• _MATERIAL FOR THIS EXERCISE_:
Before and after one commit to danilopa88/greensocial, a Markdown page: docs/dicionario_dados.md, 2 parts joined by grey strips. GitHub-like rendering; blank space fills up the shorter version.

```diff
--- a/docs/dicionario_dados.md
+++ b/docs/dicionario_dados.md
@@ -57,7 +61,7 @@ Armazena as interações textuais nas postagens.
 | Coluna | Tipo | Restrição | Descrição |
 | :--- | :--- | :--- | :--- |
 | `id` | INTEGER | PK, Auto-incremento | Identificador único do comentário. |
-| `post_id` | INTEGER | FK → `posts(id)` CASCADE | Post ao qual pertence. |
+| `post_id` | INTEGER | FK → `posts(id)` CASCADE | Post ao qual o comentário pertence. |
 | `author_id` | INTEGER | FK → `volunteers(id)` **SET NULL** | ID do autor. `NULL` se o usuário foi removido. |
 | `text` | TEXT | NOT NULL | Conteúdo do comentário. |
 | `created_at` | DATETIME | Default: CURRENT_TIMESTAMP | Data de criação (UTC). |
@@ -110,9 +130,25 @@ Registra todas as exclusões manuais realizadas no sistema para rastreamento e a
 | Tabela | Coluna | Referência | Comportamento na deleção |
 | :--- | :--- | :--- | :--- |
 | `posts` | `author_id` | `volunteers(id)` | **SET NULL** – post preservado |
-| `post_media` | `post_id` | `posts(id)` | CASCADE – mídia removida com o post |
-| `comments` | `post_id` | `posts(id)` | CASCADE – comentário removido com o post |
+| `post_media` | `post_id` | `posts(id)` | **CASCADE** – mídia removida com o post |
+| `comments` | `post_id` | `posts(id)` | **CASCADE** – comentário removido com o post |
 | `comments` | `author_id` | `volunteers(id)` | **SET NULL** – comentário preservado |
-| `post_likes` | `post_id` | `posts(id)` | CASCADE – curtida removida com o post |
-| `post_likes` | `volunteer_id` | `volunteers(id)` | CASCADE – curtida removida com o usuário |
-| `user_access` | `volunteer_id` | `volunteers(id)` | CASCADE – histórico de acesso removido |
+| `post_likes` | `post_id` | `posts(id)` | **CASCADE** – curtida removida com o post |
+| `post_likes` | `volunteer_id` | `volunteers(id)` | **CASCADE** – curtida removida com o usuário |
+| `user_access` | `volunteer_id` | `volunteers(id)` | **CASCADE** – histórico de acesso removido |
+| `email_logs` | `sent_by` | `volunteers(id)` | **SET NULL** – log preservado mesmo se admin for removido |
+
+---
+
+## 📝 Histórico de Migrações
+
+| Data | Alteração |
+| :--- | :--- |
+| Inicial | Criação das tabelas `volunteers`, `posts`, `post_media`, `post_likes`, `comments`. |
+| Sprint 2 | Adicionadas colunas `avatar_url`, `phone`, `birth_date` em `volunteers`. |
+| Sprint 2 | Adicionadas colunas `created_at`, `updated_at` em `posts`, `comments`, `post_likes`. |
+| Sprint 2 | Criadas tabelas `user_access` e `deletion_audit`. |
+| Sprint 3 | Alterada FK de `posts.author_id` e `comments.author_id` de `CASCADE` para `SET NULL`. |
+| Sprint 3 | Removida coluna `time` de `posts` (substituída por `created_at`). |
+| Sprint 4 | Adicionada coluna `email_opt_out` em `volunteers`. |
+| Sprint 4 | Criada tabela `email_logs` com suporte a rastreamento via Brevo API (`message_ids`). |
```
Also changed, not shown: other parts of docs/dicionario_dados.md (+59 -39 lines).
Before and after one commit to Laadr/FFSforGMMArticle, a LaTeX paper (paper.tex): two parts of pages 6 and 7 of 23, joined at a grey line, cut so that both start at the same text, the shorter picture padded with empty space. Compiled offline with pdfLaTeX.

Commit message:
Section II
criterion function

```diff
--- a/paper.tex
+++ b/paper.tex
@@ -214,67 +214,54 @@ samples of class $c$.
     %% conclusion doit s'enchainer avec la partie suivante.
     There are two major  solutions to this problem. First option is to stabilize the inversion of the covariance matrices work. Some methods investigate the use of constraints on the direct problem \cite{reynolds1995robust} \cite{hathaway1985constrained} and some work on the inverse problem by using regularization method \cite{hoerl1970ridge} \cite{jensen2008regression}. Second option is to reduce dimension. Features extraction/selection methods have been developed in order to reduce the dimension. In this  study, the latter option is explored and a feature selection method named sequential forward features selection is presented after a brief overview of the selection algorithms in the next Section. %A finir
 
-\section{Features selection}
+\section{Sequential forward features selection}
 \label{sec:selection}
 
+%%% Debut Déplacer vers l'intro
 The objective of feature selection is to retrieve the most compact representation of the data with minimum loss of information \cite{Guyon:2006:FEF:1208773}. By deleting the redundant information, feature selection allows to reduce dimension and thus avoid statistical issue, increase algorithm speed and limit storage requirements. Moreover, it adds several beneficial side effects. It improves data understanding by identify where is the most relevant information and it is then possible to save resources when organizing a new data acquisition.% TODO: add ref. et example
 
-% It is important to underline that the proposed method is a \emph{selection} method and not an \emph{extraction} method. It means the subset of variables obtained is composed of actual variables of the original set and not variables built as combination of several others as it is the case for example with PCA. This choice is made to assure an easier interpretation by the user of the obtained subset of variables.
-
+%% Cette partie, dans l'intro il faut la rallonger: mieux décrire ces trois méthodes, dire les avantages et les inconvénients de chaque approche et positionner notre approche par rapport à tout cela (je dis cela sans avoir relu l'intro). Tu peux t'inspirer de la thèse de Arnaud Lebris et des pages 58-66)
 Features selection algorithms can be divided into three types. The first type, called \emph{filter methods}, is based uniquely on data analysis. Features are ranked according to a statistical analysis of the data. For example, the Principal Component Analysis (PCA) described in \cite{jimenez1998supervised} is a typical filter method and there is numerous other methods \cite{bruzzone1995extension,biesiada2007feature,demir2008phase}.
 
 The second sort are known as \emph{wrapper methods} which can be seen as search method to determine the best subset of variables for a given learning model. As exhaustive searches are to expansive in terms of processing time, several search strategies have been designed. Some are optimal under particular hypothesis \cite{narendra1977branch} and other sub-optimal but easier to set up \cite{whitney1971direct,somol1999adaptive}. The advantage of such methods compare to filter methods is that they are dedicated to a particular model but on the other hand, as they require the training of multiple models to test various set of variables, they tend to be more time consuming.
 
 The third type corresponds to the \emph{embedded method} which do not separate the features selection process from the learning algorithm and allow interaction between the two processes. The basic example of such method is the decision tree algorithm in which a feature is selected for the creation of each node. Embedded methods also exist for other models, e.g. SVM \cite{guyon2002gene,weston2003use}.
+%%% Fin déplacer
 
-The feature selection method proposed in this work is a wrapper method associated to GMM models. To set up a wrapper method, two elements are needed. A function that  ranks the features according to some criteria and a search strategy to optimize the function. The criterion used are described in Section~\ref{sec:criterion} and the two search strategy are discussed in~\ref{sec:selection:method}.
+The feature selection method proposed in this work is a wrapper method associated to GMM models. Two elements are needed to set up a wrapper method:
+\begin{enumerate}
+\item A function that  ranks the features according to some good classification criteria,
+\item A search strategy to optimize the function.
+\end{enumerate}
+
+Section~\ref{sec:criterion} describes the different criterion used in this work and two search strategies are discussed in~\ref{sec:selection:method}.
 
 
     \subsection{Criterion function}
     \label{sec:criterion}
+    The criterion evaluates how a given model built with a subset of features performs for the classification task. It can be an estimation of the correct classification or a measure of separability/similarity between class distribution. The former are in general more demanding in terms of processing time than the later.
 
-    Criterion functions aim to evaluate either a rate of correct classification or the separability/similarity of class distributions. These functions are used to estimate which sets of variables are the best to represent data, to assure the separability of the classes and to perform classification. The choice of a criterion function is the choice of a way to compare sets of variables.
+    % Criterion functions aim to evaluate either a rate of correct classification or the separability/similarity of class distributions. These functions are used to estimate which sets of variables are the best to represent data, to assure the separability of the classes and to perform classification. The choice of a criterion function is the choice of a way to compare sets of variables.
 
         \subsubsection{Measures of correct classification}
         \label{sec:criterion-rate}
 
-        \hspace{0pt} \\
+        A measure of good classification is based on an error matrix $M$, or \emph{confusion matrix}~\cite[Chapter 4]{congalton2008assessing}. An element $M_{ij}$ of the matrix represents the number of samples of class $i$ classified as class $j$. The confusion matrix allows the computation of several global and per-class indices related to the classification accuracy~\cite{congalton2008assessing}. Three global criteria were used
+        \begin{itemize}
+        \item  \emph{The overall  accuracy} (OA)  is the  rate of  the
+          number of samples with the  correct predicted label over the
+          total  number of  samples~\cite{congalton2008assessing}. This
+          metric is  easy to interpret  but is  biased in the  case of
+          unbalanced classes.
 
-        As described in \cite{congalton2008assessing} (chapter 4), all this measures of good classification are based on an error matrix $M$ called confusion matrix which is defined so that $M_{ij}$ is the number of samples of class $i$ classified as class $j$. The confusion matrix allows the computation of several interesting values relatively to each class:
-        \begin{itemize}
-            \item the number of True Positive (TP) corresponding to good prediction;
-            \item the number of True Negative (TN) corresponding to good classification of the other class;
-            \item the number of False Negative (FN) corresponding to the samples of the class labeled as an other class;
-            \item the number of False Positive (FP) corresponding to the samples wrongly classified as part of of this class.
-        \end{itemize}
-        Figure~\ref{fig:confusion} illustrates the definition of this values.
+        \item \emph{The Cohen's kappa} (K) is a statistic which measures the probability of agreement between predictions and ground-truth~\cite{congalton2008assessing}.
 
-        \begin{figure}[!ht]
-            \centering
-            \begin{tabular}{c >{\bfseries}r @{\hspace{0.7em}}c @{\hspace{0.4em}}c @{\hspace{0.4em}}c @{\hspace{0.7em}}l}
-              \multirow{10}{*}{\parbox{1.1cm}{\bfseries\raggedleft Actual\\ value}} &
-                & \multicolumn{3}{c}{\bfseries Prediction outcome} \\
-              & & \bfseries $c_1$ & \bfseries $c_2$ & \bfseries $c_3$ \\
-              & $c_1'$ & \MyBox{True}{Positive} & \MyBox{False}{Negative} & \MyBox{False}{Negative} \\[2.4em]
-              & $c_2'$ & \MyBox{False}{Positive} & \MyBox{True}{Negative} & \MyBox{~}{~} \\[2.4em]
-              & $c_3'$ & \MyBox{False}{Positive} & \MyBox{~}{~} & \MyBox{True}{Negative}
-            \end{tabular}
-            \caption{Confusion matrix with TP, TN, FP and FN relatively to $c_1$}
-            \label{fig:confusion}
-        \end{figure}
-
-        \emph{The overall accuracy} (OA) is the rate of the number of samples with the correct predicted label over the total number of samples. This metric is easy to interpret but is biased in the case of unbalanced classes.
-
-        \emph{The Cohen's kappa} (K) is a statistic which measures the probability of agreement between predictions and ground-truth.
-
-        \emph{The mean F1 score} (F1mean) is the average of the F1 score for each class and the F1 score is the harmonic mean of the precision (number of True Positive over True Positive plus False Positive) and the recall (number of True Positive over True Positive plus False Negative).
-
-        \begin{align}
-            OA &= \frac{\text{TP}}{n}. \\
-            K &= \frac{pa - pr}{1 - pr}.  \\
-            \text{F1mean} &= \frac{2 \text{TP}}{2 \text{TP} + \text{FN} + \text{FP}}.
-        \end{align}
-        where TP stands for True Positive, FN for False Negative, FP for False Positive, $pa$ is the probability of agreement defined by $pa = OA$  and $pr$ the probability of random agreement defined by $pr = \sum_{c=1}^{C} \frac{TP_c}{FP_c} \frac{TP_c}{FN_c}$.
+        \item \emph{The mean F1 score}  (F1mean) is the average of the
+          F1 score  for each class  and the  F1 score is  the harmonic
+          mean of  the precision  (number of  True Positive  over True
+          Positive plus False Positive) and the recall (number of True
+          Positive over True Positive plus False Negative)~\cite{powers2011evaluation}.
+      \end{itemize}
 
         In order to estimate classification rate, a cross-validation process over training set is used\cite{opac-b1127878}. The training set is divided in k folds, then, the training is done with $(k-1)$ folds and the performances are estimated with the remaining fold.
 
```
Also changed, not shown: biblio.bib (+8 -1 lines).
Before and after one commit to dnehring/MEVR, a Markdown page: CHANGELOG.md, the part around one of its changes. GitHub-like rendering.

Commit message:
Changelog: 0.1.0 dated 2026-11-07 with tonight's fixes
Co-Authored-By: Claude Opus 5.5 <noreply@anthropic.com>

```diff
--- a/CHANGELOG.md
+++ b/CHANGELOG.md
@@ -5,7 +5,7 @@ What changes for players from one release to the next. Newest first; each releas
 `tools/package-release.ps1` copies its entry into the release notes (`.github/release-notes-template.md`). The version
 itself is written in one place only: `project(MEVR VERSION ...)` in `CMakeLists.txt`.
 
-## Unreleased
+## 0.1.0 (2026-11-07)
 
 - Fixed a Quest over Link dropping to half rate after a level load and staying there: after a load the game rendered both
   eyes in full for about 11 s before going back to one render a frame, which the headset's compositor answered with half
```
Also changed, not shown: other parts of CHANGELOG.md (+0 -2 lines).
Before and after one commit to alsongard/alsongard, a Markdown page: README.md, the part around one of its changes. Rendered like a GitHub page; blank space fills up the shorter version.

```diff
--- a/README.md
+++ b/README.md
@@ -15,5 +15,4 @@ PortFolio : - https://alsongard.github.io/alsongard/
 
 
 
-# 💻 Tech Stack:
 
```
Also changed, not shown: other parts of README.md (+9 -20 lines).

• _ACTION ITEM_: All lines carrying the word "frac" must be copied from the data above.

• _ANSWER TO THIS EXERCISE_:
-            OA &= \frac{\text{TP}}{n}. \\
-            K &= \frac{pa - pr}{1 - pr}.  \\
-            \text{F1mean} &= \frac{2 \text{TP}}{2 \text{TP} + \text{FN} + \text{FP}}.
-        where TP stands for True Positive, FN for False Negative, FP for False Positive, $pa$ is the probability of agreement defined by $pa = OA$  and $pr$ the probability of random agreement defined by $pr = \sum_{c=1}^{C} \frac{TP_c}{FP_c} \frac{TP_c}{FN_c}$.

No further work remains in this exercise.